Work to be completed: An exact copy of all the entries is needed, with no images in it.

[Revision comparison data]

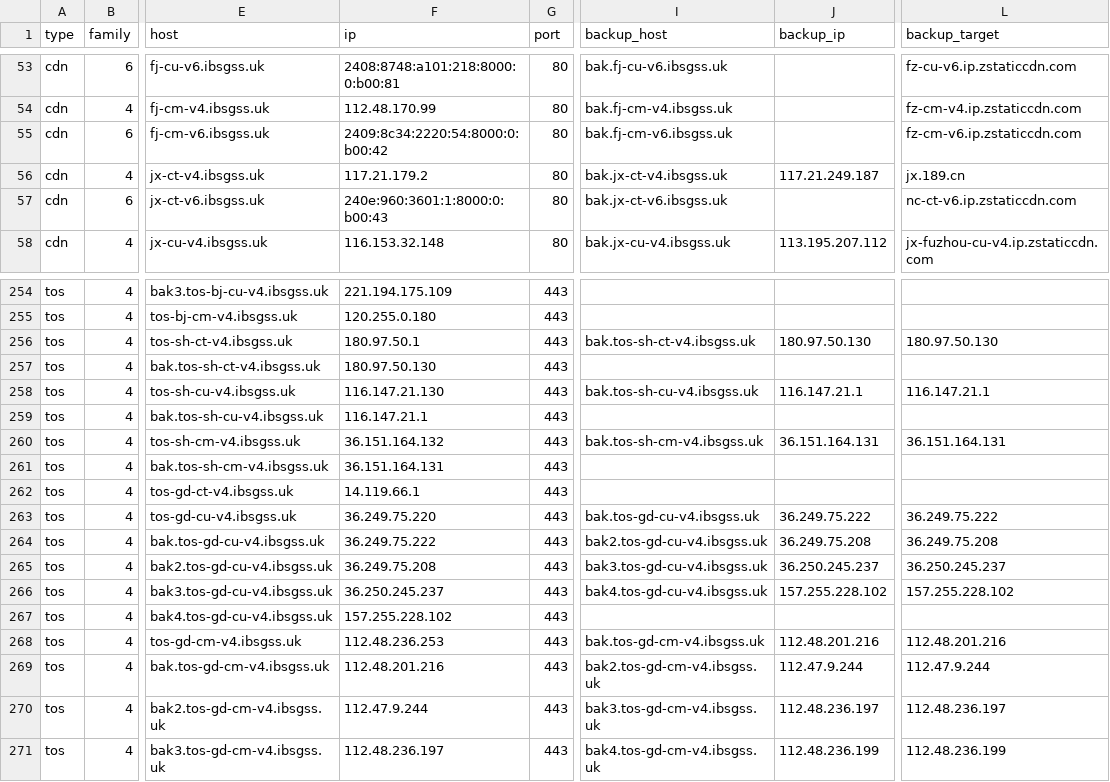
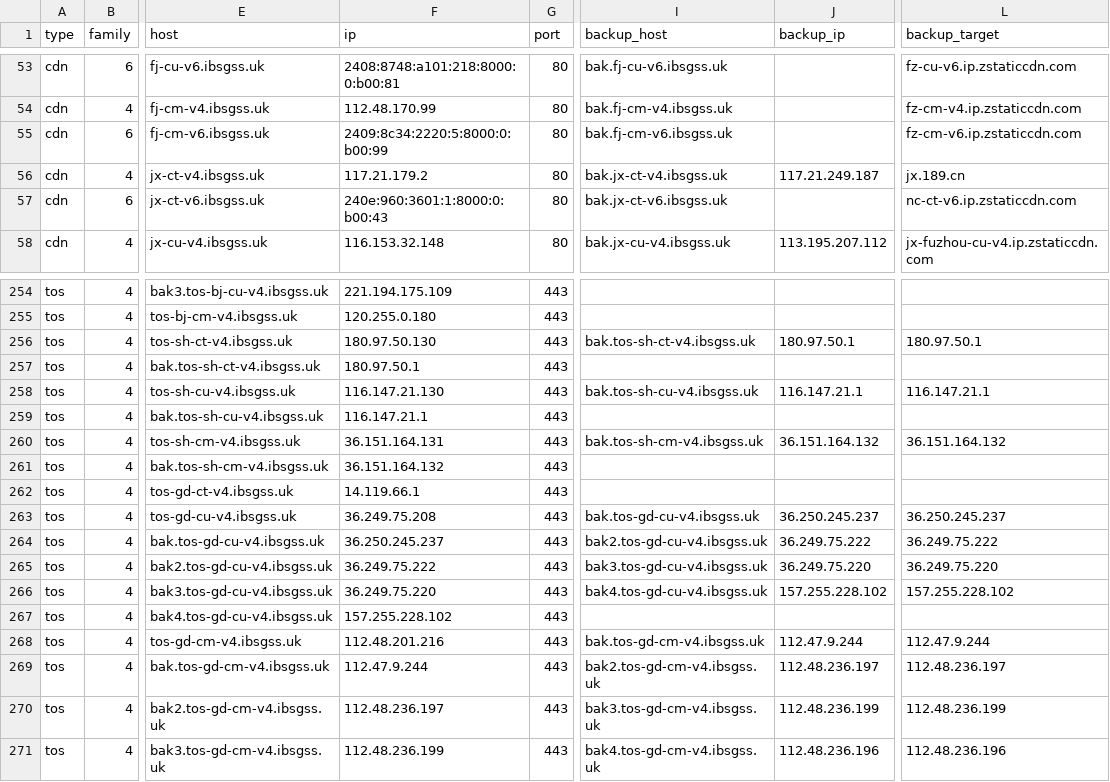
Before and after one commit to Tozward/TcpQuality, a TSV file: nodes/all.tsv, drawn as a sheet; only a part is shown, gaps mark what is left out; the diff covers the shown part only; the diff names each change by its address in the sheet, - before the commit and + after, or states it on an @@ line.

```diff
--- a/nodes/all.tsv
+++ b/nodes/all.tsv
-F55 (ip): 2409:8c34:2220:54:8000:0:b00:42
+F55 (ip): 2409:8c34:2220:5:8000:0:b00:99
-F256 (ip): 180.97.50.1
+F256 (ip): 180.97.50.130
-J256 (backup_ip): 180.97.50.130
+J256 (backup_ip): 180.97.50.1
-L256 (backup_target): 180.97.50.130
+L256 (backup_target): 180.97.50.1
-F257 (ip): 180.97.50.130
+F257 (ip): 180.97.50.1
-F260 (ip): 36.151.164.132
+F260 (ip): 36.151.164.131
-J260 (backup_ip): 36.151.164.131
+J260 (backup_ip): 36.151.164.132
-L260 (backup_target): 36.151.164.131
+L260 (backup_target): 36.151.164.132
-F261 (ip): 36.151.164.131
+F261 (ip): 36.151.164.132
-F263 (ip): 36.249.75.220
+F263 (ip): 36.249.75.208
-J263 (backup_ip): 36.249.75.222
+J263 (backup_ip): 36.250.245.237
-L263 (backup_target): 36.249.75.222
+L263 (backup_target): 36.250.245.237
-F264 (ip): 36.249.75.222
+F264 (ip): 36.250.245.237
-J264 (backup_ip): 36.249.75.208
+J264 (backup_ip): 36.249.75.222
-L264 (backup_target): 36.249.75.208
+L264 (backup_target): 36.249.75.222
-F265 (ip): 36.249.75.208
+F265 (ip): 36.249.75.222
-J265 (backup_ip): 36.250.245.237
+J265 (backup_ip): 36.249.75.220
-L265 (backup_target): 36.250.245.237
+L265 (backup_target): 36.249.75.220
-F266 (ip): 36.250.245.237
+F266 (ip): 36.249.75.220
-F268 (ip): 112.48.236.253
+F268 (ip): 112.48.201.216
-J268 (backup_ip): 112.48.201.216
+J268 (backup_ip): 112.47.9.244
-L268 (backup_target): 112.48.201.216
+L268 (backup_target): 112.47.9.244
-F269 (ip): 112.48.201.216
+F269 (ip): 112.47.9.244
-J269 (backup_ip): 112.47.9.244
+J269 (backup_ip): 112.48.236.197
-L269 (backup_target): 112.47.9.244
+L269 (backup_target): 112.48.236.197
-F270 (ip): 112.47.9.244
+F270 (ip): 112.48.236.197
-J270 (backup_ip): 112.48.236.197
+J270 (backup_ip): 112.48.236.199
-L270 (backup_target): 112.48.236.197
+L270 (backup_target): 112.48.236.199
-F271 (ip): 112.48.236.197
+F271 (ip): 112.48.236.199
-J271 (backup_ip): 112.48.236.199
+J271 (backup_ip): 112.48.236.196
-L271 (backup_target): 112.48.236.199
+L271 (backup_target): 112.48.236.196
```
Also changed, not shown: 5 removed rows and 72 edited cells elsewhere in this file, nodes/apple6.tsv, nodes/cdn.tsv, 3 other files.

Final answer:
Before and after one commit to Tozward/TcpQuality, a TSV file: nodes/all.tsv, drawn as a sheet; only a part is shown, gaps mark what is left out; the diff covers the shown part only; the diff names each change by its address in the sheet, - before the commit and + after, or states it on an @@ line.

```diff
--- a/nodes/all.tsv
+++ b/nodes/all.tsv
-F55 (ip): 2409:8c34:2220:54:8000:0:b00:42
+F55 (ip): 2409:8c34:2220:5:8000:0:b00:99
-F256 (ip): 180.97.50.1
+F256 (ip): 180.97.50.130
-J256 (backup_ip): 180.97.50.130
+J256 (backup_ip): 180.97.50.1
-L256 (backup_target): 180.97.50.130
+L256 (backup_target): 180.97.50.1
-F257 (ip): 180.97.50.130
+F257 (ip): 180.97.50.1
-F260 (ip): 36.151.164.132
+F260 (ip): 36.151.164.131
-J260 (backup_ip): 36.151.164.131
+J260 (backup_ip): 36.151.164.132
-L260 (backup_target): 36.151.164.131
+L260 (backup_target): 36.151.164.132
-F261 (ip): 36.151.164.131
+F261 (ip): 36.151.164.132
-F263 (ip): 36.249.75.220
+F263 (ip): 36.249.75.208
-J263 (backup_ip): 36.249.75.222
+J263 (backup_ip): 36.250.245.237
-L263 (backup_target): 36.249.75.222
+L263 (backup_target): 36.250.245.237
-F264 (ip): 36.249.75.222
+F264 (ip): 36.250.245.237
-J264 (backup_ip): 36.249.75.208
+J264 (backup_ip): 36.249.75.222
-L264 (backup_target): 36.249.75.208
+L264 (backup_target): 36.249.75.222
-F265 (ip): 36.249.75.208
+F265 (ip): 36.249.75.222
-J265 (backup_ip): 36.250.245.237
+J265 (backup_ip): 36.249.75.220
-L265 (backup_target): 36.250.245.237
+L265 (backup_target): 36.249.75.220
-F266 (ip): 36.250.245.237
+F266 (ip): 36.249.75.220
-F268 (ip): 112.48.236.253
+F268 (ip): 112.48.201.216
-J268 (backup_ip): 112.48.201.216
+J268 (backup_ip): 112.47.9.244
-L268 (backup_target): 112.48.201.216
+L268 (backup_target): 112.47.9.244
-F269 (ip): 112.48.201.216
+F269 (ip): 112.47.9.244
-J269 (backup_ip): 112.47.9.244
+J269 (backup_ip): 112.48.236.197
-L269 (backup_target): 112.47.9.244
+L269 (backup_target): 112.48.236.197
-F270 (ip): 112.47.9.244
+F270 (ip): 112.48.236.197
-J270 (backup_ip): 112.48.236.197
+J270 (backup_ip): 112.48.236.199
-L270 (backup_target): 112.48.236.197
+L270 (backup_target): 112.48.236.199
-F271 (ip): 112.48.236.197
+F271 (ip): 112.48.236.199
-J271 (backup_ip): 112.48.236.199
+J271 (backup_ip): 112.48.236.196
-L271 (backup_target): 112.48.236.199
+L271 (backup_target): 112.48.236.196
```
Also changed, not shown: 5 removed rows and 72 edited cells elsewhere in this file, nodes/apple6.tsv, nodes/cdn.tsv, 3 other files.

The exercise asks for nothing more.